Michigan’s teachers union is doing everything it can to keep its claws latched onto the state’s education system. Now, teachers are suing the Michigan Education Association because the union won’t allow them to quit and is forcing them to pay dues.
from Washington Examiner:
Michigan teachers are discovering that their union is determined to make it as hard as possible for them to take advantage of the state’s new right-to-work law, which prohibits workers from being forced to pay dues to a union.
Nine teachers sued the Michigan Education Association in the last week alleging unfair labor practices.
Eight teachers sued the MEA on Monday. They are being represented by the conservative Mackinac Center Legal Foundation. Their complaint alleges the union is violating the intent of the right-to-work law by only giving them a very brief period — the month of August — to drop their membership.
One of the eight, Coopersville teacher Miriam Chanski, told MEA in a May letter she was leaving the union. MEA denied her request because it was sent in too early.
She claims the union did not tell her this at the time. She only learned of the August opt-out window in September. That was when MEA informed her she would now have to pay another year’s dues.
"It surprised me that there would be more to the process — I had not heard anything else," she told the local ABC affiliate.
It got worse for her when MEA said that if she didn’t continue to pay, they would report her to a collection agency, which would negatively affect her credit rating.
"My credit is very personal to me and it’s something I take pride in," Chanski said.
Last week, Linda Evon, a Pickney special needs classroom assistant, also filed an unfair labor practice complaint against MEA. She said she tried to quit the union Sept. 4, only to be told the deadline had passed on Aug. 31.

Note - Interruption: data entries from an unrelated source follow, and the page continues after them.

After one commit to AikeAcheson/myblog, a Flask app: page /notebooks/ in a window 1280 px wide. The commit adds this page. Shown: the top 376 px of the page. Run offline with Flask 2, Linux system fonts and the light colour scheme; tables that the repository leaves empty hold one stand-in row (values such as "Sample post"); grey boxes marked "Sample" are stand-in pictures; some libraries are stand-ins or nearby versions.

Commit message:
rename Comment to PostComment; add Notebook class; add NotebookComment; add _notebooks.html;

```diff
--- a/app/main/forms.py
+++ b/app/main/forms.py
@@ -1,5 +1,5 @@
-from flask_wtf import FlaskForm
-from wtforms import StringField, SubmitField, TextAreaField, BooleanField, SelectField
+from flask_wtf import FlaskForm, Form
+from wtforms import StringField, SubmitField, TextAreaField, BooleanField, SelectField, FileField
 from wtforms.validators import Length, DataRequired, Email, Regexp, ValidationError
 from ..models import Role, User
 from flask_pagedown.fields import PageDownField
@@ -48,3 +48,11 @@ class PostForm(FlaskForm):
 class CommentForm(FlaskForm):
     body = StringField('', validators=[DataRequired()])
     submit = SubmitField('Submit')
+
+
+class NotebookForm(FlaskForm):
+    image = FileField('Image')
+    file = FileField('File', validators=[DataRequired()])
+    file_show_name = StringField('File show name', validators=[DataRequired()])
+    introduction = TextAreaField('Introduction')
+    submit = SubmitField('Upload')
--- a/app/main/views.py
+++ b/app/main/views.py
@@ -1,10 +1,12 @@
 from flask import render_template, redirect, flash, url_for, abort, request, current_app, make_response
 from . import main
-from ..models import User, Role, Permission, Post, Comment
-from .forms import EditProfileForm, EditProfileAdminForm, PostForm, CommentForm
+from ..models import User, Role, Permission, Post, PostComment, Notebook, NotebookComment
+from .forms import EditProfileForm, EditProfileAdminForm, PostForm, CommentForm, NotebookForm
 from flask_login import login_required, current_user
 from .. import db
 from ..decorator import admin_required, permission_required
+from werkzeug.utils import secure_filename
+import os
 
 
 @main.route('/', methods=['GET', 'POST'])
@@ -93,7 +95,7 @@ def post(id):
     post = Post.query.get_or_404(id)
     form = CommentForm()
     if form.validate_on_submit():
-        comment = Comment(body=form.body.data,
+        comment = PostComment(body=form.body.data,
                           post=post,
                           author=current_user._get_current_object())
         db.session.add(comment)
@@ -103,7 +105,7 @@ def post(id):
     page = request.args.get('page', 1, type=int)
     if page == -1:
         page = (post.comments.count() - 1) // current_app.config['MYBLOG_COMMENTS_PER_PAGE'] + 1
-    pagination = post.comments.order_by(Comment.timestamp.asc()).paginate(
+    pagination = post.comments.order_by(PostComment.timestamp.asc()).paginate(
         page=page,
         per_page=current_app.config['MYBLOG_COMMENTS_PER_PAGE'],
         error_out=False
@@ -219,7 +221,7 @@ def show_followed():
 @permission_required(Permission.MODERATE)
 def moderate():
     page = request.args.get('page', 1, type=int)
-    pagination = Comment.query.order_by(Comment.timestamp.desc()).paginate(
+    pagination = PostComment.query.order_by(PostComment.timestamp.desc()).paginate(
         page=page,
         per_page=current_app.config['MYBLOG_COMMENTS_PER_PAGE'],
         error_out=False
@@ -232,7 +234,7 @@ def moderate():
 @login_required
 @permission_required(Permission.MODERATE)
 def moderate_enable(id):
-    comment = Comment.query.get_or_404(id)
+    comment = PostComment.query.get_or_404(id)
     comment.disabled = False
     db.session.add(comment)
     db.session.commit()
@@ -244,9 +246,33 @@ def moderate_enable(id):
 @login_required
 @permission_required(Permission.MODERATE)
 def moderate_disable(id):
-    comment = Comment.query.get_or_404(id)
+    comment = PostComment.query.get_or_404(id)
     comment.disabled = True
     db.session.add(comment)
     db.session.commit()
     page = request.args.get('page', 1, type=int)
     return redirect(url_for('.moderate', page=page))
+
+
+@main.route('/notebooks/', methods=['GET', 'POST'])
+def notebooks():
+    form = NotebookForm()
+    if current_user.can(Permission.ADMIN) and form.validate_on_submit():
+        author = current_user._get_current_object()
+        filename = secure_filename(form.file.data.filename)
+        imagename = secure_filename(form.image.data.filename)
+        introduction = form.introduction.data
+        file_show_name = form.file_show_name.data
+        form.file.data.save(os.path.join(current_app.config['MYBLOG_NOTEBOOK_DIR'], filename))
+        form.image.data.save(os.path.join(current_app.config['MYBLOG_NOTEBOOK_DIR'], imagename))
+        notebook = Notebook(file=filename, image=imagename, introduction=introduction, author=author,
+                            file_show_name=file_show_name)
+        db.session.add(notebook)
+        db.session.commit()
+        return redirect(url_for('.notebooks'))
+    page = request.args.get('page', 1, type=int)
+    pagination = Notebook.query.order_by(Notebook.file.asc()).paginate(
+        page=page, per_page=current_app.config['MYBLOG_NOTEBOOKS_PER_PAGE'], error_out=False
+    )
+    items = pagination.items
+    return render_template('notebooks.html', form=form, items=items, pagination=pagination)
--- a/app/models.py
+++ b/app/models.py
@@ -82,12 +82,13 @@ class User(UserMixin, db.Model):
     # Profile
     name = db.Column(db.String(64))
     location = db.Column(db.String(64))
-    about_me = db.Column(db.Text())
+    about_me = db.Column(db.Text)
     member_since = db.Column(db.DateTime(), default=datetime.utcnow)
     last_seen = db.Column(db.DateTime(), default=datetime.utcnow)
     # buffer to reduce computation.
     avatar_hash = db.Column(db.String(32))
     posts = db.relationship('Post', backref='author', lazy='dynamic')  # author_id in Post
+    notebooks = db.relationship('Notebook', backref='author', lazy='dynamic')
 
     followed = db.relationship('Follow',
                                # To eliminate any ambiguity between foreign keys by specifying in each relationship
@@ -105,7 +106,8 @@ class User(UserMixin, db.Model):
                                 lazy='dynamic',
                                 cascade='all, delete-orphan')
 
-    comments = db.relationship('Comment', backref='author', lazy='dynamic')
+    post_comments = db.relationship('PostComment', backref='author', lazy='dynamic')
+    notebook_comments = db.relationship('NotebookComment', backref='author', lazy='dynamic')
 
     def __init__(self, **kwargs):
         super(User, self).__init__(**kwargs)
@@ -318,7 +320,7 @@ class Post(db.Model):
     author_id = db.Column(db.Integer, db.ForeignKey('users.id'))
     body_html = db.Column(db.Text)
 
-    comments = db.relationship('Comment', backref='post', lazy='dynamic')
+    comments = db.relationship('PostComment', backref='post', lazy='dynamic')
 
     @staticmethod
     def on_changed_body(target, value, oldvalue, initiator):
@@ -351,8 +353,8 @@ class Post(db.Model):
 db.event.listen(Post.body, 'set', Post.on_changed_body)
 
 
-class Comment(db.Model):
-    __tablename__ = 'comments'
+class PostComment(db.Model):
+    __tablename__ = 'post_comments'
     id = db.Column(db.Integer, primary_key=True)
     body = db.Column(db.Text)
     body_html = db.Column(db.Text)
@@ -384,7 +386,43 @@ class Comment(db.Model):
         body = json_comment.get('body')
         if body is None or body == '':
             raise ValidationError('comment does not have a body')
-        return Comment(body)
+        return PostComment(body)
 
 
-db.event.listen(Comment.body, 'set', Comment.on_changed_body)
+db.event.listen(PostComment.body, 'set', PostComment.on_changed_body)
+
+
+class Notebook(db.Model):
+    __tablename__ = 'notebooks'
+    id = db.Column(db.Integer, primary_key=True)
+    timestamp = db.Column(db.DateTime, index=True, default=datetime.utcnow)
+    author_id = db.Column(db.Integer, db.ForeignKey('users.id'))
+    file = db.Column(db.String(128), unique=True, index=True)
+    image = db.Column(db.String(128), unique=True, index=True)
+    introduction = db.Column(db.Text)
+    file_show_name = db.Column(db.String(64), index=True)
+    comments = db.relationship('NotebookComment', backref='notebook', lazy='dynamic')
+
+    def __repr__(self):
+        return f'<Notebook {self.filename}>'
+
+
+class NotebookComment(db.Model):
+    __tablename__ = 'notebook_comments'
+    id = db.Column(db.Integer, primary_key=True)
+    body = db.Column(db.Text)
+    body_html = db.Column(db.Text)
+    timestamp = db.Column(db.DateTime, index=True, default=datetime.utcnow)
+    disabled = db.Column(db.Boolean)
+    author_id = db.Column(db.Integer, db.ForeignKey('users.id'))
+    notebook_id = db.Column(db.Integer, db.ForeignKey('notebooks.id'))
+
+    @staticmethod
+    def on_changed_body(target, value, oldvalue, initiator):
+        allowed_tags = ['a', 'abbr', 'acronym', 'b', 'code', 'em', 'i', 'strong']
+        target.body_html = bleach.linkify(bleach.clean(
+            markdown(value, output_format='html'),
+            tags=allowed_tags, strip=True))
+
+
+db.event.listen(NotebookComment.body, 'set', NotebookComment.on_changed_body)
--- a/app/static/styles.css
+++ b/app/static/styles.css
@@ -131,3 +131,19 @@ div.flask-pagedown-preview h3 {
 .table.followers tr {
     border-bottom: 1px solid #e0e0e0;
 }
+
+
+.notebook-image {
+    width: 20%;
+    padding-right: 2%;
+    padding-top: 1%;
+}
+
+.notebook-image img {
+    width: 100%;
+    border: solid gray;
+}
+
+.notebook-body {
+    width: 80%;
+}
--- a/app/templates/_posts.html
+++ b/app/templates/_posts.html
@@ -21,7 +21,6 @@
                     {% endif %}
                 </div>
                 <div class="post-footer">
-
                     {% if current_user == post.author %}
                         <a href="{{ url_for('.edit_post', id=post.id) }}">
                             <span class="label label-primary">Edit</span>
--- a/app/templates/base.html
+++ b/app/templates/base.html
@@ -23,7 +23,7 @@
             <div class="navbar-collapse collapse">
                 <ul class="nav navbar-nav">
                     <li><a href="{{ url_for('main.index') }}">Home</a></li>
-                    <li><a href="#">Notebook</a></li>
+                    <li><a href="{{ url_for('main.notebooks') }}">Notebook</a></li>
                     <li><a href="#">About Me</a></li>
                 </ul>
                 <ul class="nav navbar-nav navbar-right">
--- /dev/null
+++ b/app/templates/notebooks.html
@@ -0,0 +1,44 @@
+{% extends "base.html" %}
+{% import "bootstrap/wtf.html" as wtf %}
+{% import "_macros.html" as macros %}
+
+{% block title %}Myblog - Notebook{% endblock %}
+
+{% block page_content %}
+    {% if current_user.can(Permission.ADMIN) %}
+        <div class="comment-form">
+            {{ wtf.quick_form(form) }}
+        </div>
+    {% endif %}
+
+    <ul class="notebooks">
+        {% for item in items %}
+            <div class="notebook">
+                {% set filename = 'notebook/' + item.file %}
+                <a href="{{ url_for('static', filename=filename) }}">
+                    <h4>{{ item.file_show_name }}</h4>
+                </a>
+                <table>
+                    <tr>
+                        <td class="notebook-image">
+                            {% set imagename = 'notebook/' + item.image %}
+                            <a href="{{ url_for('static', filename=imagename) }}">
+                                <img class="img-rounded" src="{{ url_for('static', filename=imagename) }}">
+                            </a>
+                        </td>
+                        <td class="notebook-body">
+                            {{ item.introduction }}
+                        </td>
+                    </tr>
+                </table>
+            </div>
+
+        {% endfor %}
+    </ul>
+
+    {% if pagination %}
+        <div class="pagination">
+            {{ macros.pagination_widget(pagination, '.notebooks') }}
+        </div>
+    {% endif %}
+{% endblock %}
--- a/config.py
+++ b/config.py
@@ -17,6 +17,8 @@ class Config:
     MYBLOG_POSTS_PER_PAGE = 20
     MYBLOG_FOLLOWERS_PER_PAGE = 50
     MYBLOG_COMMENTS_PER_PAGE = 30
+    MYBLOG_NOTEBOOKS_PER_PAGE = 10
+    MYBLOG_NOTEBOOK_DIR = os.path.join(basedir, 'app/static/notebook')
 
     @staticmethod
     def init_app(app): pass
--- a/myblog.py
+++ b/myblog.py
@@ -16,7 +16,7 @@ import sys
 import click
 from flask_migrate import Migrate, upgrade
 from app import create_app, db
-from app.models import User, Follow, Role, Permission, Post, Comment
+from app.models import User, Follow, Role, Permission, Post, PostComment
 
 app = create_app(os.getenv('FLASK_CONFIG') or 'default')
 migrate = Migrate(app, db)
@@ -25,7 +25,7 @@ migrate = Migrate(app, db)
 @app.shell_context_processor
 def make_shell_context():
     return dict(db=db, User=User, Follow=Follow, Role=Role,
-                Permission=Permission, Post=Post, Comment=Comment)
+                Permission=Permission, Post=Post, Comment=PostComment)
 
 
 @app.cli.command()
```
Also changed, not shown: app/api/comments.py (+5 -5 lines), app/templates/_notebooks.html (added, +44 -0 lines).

Evon is getting legal assistance from the National Right To Work Foundation.
“Across the state, union bosses are pulling out all the stops to keep workers from exercising their rights under Michigan’s right-to-work law,” said Mark Mix, president of the foundation.
Both groups said they will argue in court that the one-month window violates the right-to-work law’s language.
The teachers unions realize that forced membership is the only tool they have to keep their organizations’ power from eroding. That is why they’re now fighting tooth and nail to make it as difficult as possible for any teacher to quit.